Copy every line that holds the string "text" from the data below.

--- Data supplied Enclosed Below ---

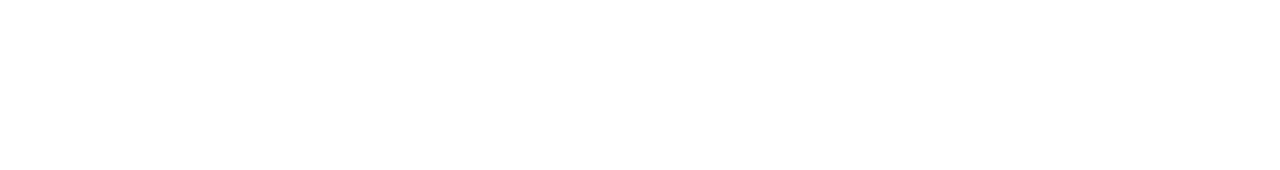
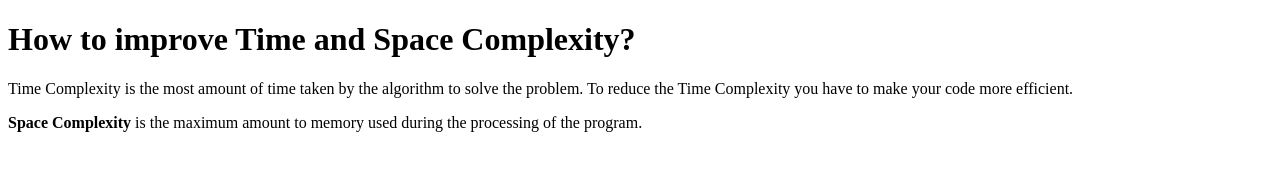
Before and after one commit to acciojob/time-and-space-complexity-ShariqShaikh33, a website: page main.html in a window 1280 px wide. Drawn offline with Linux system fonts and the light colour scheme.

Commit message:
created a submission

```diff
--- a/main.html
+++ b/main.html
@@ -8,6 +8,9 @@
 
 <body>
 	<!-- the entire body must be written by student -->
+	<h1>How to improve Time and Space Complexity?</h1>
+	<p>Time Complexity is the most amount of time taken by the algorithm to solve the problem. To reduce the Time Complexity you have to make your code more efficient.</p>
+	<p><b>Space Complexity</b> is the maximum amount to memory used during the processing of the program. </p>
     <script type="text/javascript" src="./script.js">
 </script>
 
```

--- End of Enclosed Data supplied ---
--- Data supplied Enclosed Below ---

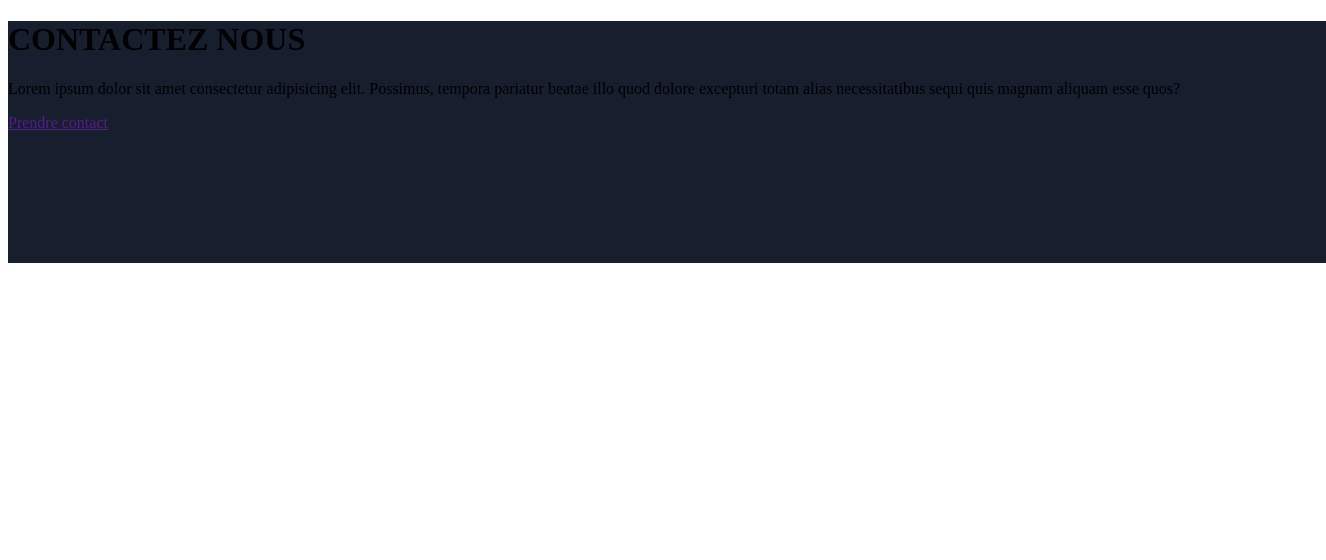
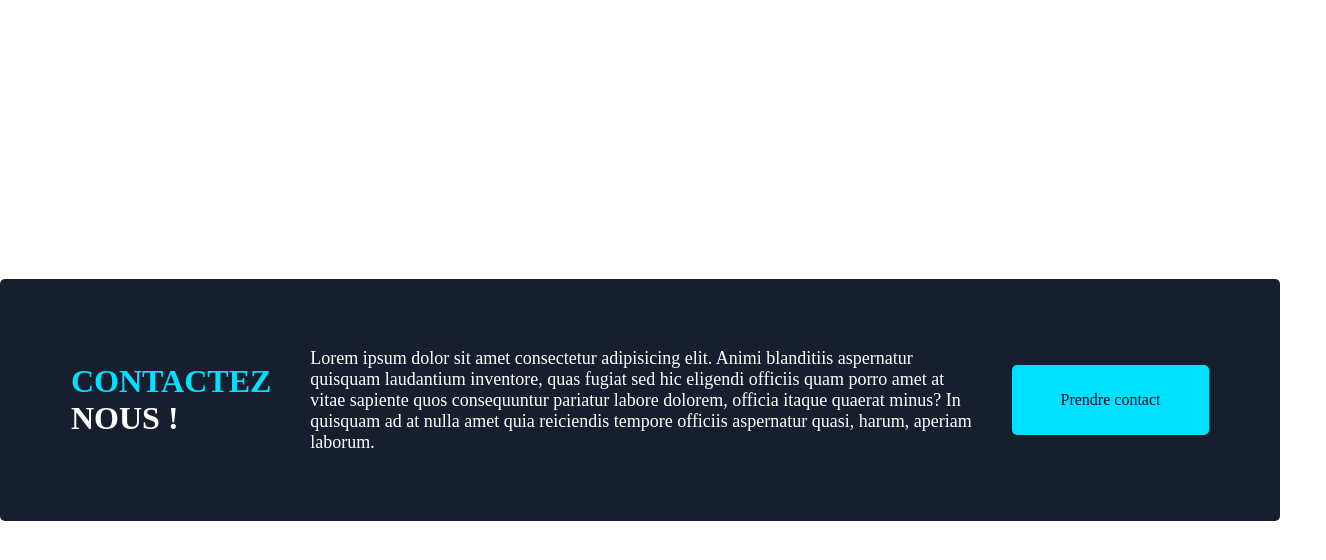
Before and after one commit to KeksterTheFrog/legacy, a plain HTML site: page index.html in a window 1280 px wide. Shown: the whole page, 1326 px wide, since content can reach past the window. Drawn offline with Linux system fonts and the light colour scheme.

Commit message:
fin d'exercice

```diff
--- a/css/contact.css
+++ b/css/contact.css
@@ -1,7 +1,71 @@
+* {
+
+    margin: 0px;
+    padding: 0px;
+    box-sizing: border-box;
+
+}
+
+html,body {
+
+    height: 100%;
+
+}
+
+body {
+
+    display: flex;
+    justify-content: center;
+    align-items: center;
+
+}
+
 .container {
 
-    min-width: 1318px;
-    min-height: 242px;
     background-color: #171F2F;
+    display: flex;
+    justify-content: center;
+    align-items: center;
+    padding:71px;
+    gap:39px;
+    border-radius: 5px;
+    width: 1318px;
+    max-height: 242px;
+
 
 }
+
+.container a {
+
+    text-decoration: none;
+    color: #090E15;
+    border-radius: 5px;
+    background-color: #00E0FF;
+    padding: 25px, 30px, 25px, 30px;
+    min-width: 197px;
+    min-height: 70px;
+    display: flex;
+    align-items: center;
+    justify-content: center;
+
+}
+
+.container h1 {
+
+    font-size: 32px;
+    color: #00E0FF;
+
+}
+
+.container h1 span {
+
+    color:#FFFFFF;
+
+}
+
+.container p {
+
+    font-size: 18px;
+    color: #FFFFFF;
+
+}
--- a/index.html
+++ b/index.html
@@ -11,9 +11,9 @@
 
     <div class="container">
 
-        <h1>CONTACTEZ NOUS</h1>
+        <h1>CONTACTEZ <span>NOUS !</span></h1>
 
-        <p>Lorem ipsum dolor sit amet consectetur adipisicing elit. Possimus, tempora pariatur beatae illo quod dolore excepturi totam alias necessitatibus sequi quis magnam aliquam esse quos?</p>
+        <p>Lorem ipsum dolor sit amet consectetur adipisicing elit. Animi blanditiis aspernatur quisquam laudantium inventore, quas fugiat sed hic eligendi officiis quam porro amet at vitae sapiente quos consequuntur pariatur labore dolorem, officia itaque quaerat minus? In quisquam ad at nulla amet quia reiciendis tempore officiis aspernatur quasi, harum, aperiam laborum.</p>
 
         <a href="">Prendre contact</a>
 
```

--- End of Enclosed Data supplied ---

Output below →
     <script type="text/javascript" src="./script.js">
+    text-decoration: none;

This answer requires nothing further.